Definition of TCP three-way handshake in Network Encyclopedia.
What is TCP three-way handshake?
TCP three-way handshake is a method of initializing a Transmission Control Protocol (TCP) session between two hosts on a TCP/IP network. The handshake establishes a logical connection between the hosts by synchronizing the sending and receiving of packets and communicating TCP parameters between the hosts.
How TCP Three-way Handshake Works?
All TCP communication is connection oriented. A TCP session must be established before the hosts in the connection exchange data. Packets that are transferred between hosts are accounted for by assigning a sequence number to each packet. An ACK, or acknowledgment, is sent after every packet is received. If no ACK is received for a packet, the packet is re-sent. The three-way handshake ensures that the initial request is acknowledged, that the data is sent, and that the data is acknowledged.

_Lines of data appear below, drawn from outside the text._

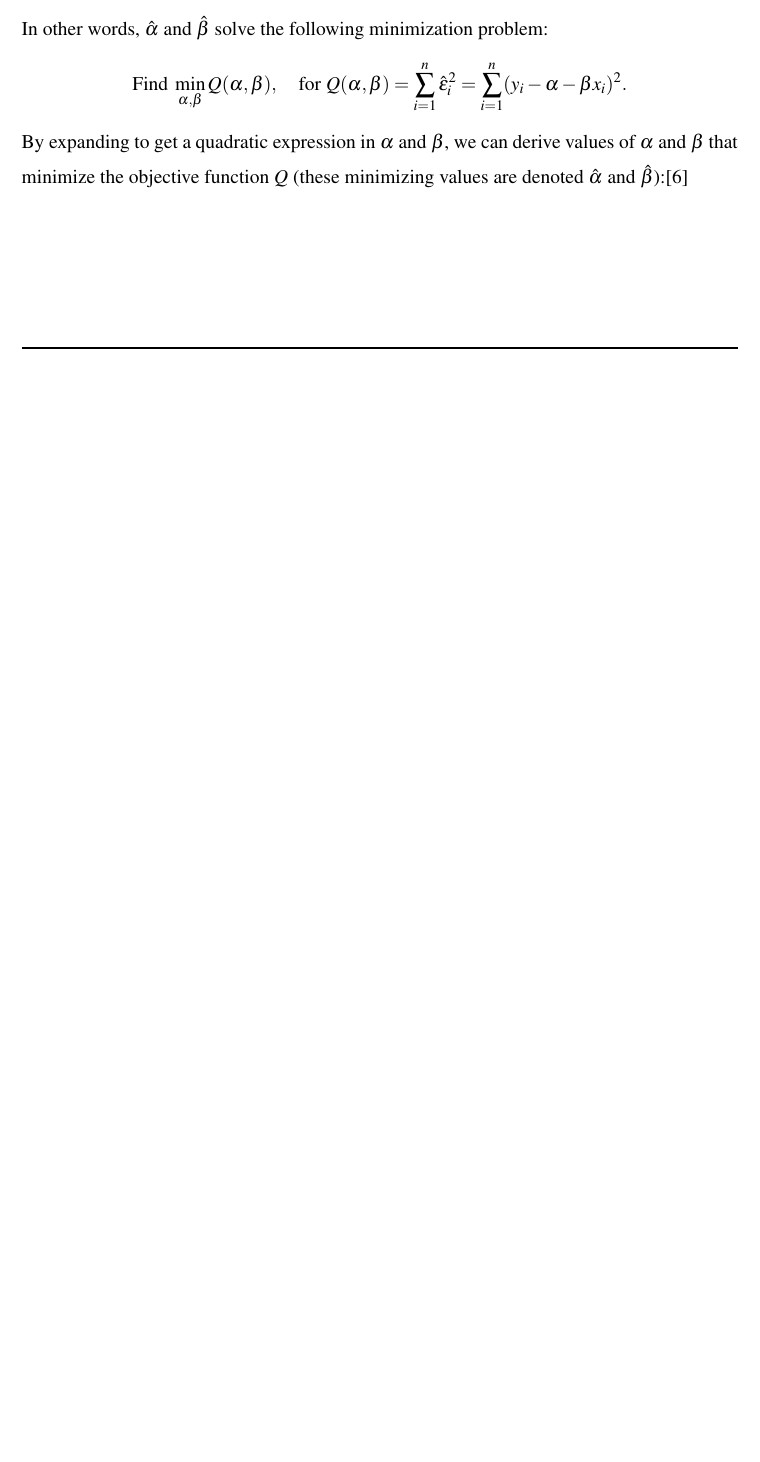
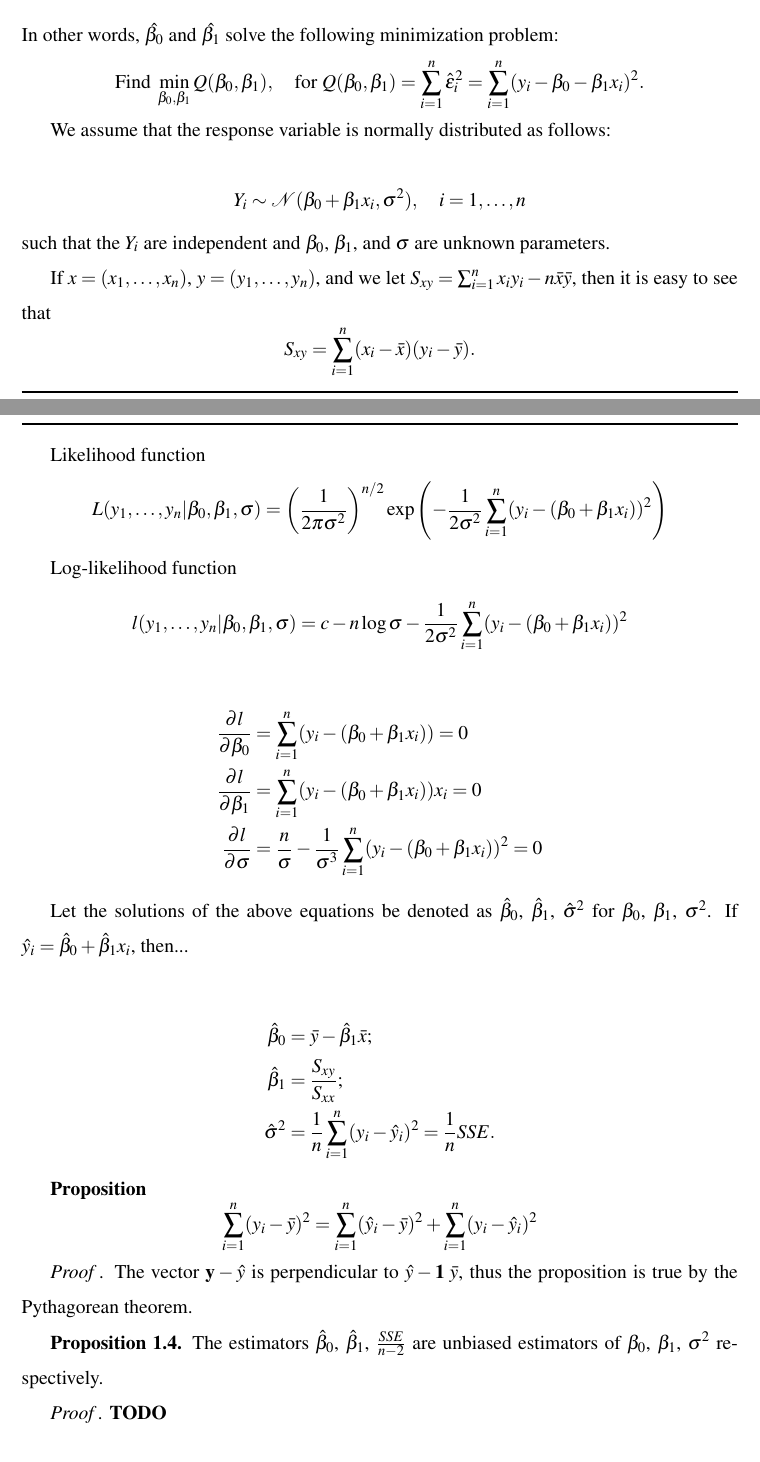
Before and after one commit to chedug/bsc, a LaTeX thesis (nuraly.tex): part of page 8 of 17 before the commit and two parts of pages 8 and 9 of 18 after it, the two joined at a grey line, cut at the place of the change, the shorter picture padded with empty space. Compiled offline with pdfLaTeX.

Commit message:
feat: add formulas for estimators of the true model and propositions

```diff
--- a/nuraly.tex
+++ b/nuraly.tex
@@ -272 +272,2 @@ The goal is to find estimated values $\hat{\alpha}$ and $\hat{\beta}$ for the pa
 \[
+\hat{\varepsilon}_i = y_i - \beta_0 - \beta_1 x_i.
@@ -274,9 +274,63 @@ The goal is to find estimated values $\hat{\alpha}$ and $\hat{\beta}$ for the pa
 \]
-In other words, $\hat{\alpha}$ and $\hat{\beta}$ solve the following minimization problem:
+In other words, $\hat{\beta_0}$ and $\hat{\beta_1}$ solve the following minimization problem:
 \[
-\text{Find } \min_{\alpha, \beta} Q(\alpha, \beta), \quad \text{for } Q(\alpha, \beta) = \sum_{i=1}^{n} \hat{\varepsilon}_i^2 = \sum_{i=1}^{n} (y_i - \alpha - \beta x_i)^2.
+\text{Find } \min_{\beta_0, \beta_1} Q(\beta_0, \beta_1), \quad \text{for } Q(\beta_0, \beta_1) = \sum_{i=1}^{n} \hat{\varepsilon}_i^2 = \sum_{i=1}^{n} (y_i - \beta_0 - \beta_1 x_i)^2.
 \]
-By expanding to get a quadratic expression in $\alpha$ and $\beta$, we can derive values of $\alpha$ and $\beta$ that minimize the objective function $Q$ (these minimizing values are denoted $\hat{\alpha}$ and $\hat{\beta}$):[6]
+
+We assume that the response variable is normally distributed as follows:
+
+\[ Y_i \sim \mathcal{N}(\beta_0 + \beta_1 x_i, \sigma^2), \quad i = 1, \ldots, n \]
+such that the \(Y_i\) are independent and \(\beta_0\), \(\beta_1\), and \(\sigma\) are unknown parameters.
+
+If $x = (x_1, \ldots, x_n)$, $y = (y_1, \ldots, y_n)$, and we let $S_{xy} = \sum_{i=1}^{n} x_i y_i - n\bar{x}\bar{y}$, then it is easy to see that
+\[ S_{xy} = \sum_{i=1}^{n} (x_i - \bar{x})(y_i - \bar{y}). \]
+
+
+Likelihood function
+\[
+L(y_1, \ldots, y_n | \beta_0, \beta_1, \sigma) = \left( \frac{1}{2\pi\sigma^2} \right)^{n/2} \exp\left( -\frac{1}{2\sigma^2} \sum_{i=1}^{n} (y_i - (\beta_0 + \beta_1 x_i))^2 \right)
+\]
+
+Log-likelihood function
+\[
+l(y_1, \ldots, y_n | \beta_0, \beta_1, \sigma) = c - n \log \sigma - \frac{1}{2\sigma^2} \sum_{i=1}^{n} (y_i - (\beta_0 + \beta_1 x_i))^2
+\]
+
+
+% Equations
+\begin{align*}
+\frac{\partial l}{\partial \beta_0} &= \sum_{i=1}^{n} (y_i - (\beta_0 + \beta_1 x_i)) = 0 \\
+\frac{\partial l}{\partial \beta_1} &= \sum_{i=1}^{n} (y_i - (\beta_0 + \beta_1 x_i))x_i = 0  \\
+\frac{\partial l}{\partial \sigma} &= \frac{n}{\sigma} - \frac{1}{\sigma^3} \sum_{i=1}^{n} (y_i - (\beta_0 + \beta_1 x_i))^2 = 0
+\end{align*}
+
+% Text
+Let the solutions of the above equations be denoted as $\hat{\beta}_0$, $\hat{\beta}_1$, $\hat{\sigma}^2$ for $\beta_0$, $\beta_1$, $\sigma^2$. If $\hat{y}_i = \hat{\beta}_0 + \hat{\beta}_1 x_i$, then...
+
+% Equations
+\begin{align*}
+\hat{\beta}_0  &= \bar{y} - \hat{\beta}_1 \bar{x}; \\
+\hat{\beta}_1 &= \frac{S_{xy}}{S_{xx}}; \\
+\hat{\sigma}^2 &= \frac{1}{n} \sum_{i=1}^{n} (y_i - \hat{y}_i)^2 = \frac{1}{n} SSE.
+\end{align*}
+
+
+% Proposition and Proof
+\textbf{Proposition}
+\[
+\sum_{i=1}^{n} (y_i - \bar{y})^2 = \sum_{i=1}^{n} (\hat{y}_i - \bar{y})^2 + \sum_{i=1}^{n} (y_i - \hat{y}_i)^2
+\]
+
+% Proof (continued)
+\textit{Proof .} The vector $\textbf{y} - \textbf{$\hat{y}$}$ is perpendicular to $\textbf{$\hat{y}$} - \textbf{1 $\bar{y}$}$, thus the proposition is true by the Pythagorean theorem.
+
+
+% Proposition
+\textbf{Proposition 1.4.} The estimators $\hat{\beta}_0$, $\hat{\beta}_1$, $\frac{SSE}{n-2}$ are unbiased estimators of $\beta_0$, $\beta_1$, $\sigma^2$ respectively.
+
+% TODO
+\textit{Proof .} \textbf{TODO}
+
 
 
 	\clearpage
```
Also changed, not shown: nuraly.pdf, nuraly.tex (15 more changed lines), 1 other file.
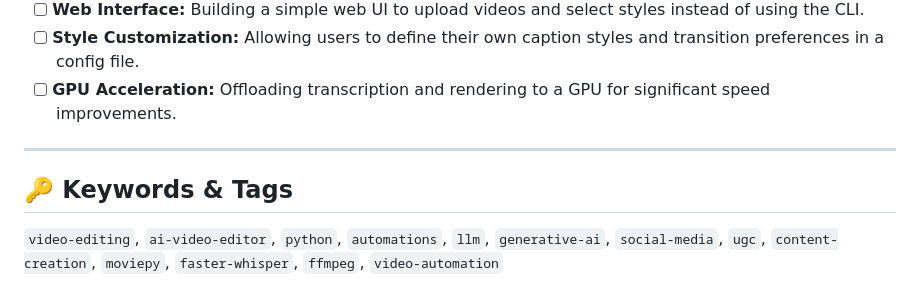
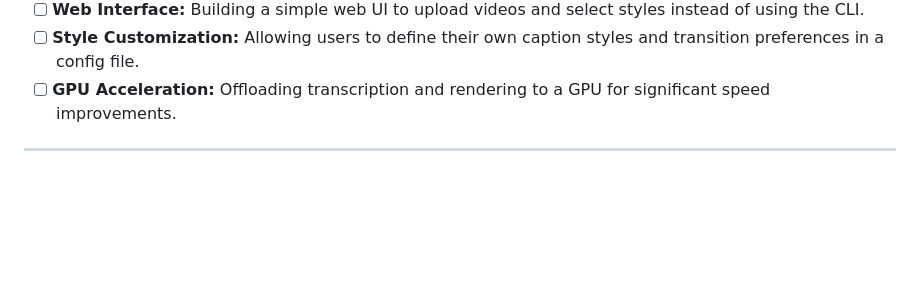
Before and after one commit to Alextum207/Legmon-Video-Editor, a Markdown page: README.md, the part around the change. Rendered like a GitHub page; blank space fills up the shorter version.

Commit message:
Docs: Remove redundant keywords section from README

```diff
--- a/README.md
+++ b/README.md
@@ -111,7 +111,3 @@ This project has a lot of potential for growth. Future enhancements could includ
 - [ ] **GPU Acceleration:** Offloading transcription and rendering to a GPU for significant speed improvements.
 
 ---
-
-## 🔑 Keywords & Tags
-
-`video-editing`, `ai-video-editor`, `python`, `automations`, `llm`, `generative-ai`, `social-media`, `ugc`, `content-creation`, `moviepy`, `faster-whisper`, `ffmpeg`, `video-automation`
```
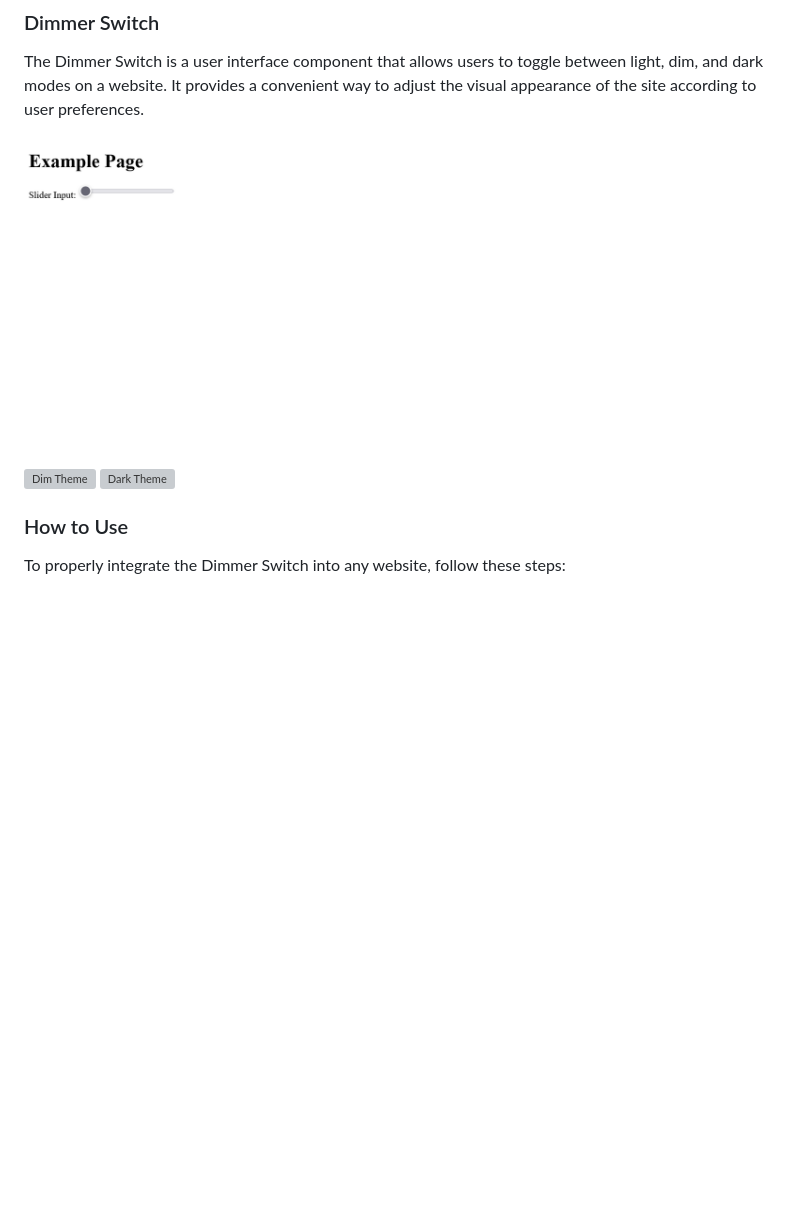
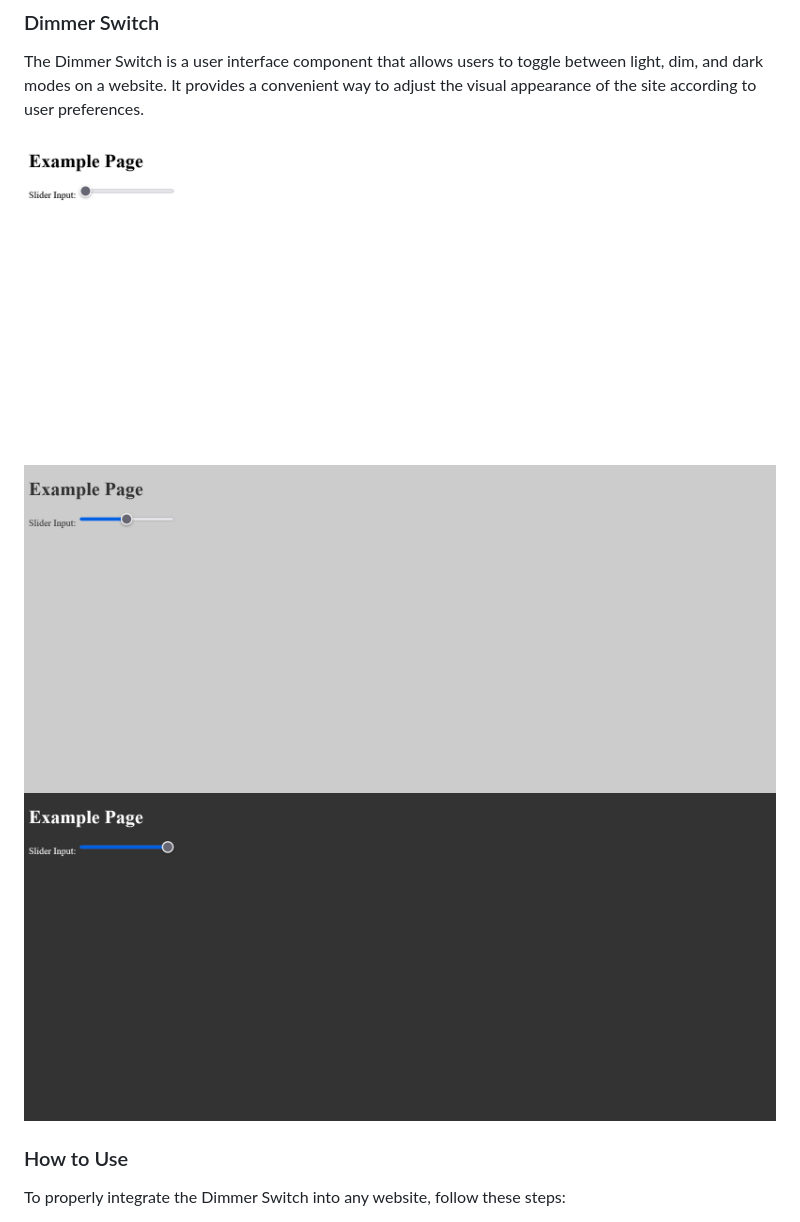
Before and after one commit to jaythegray/dimmer-switch, a Markdown page: README.md, the part around the change. Drawn GitHub-style; blank space fills up the shorter version; grey boxes are pictures that could not be loaded.

```diff
--- a/README.md
+++ b/README.md
@@ -2,7 +2,7 @@
 
 The Dimmer Switch is a user interface component that allows users to toggle between light, dim, and dark modes on a website. It provides a convenient way to adjust the visual appearance of the site according to user preferences.
 
-![Light Theme](media/light.png) ![Dim Theme](dim.png) ![Dark Theme](dark.png)
+![Light Theme](media/light.png) ![Dim Theme](media/dim.png) ![Dark Theme](media/dark.png)
 
 
 ### How to Use
```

These are the three stages of a TCP three-way handshake:
The initiating host sends a TCP packet requesting a new session. This packet contains the initiating host’s sequence number for the connection. The packet includes information such as a set SYN (synchronization) flag and data about the size of the window buffer on the initiating host.
The target host sends a TCP packet with its own sequence number and an ACK of the initiating host’s sequence number.
The initiating host sends an ACK containing the target sequence number that it received.
A similar three-way process is used to terminate a TCP session between two hosts. Using the same type of handshake to end the connection ensures that the hosts have completed their transactions and that all data is accounted for.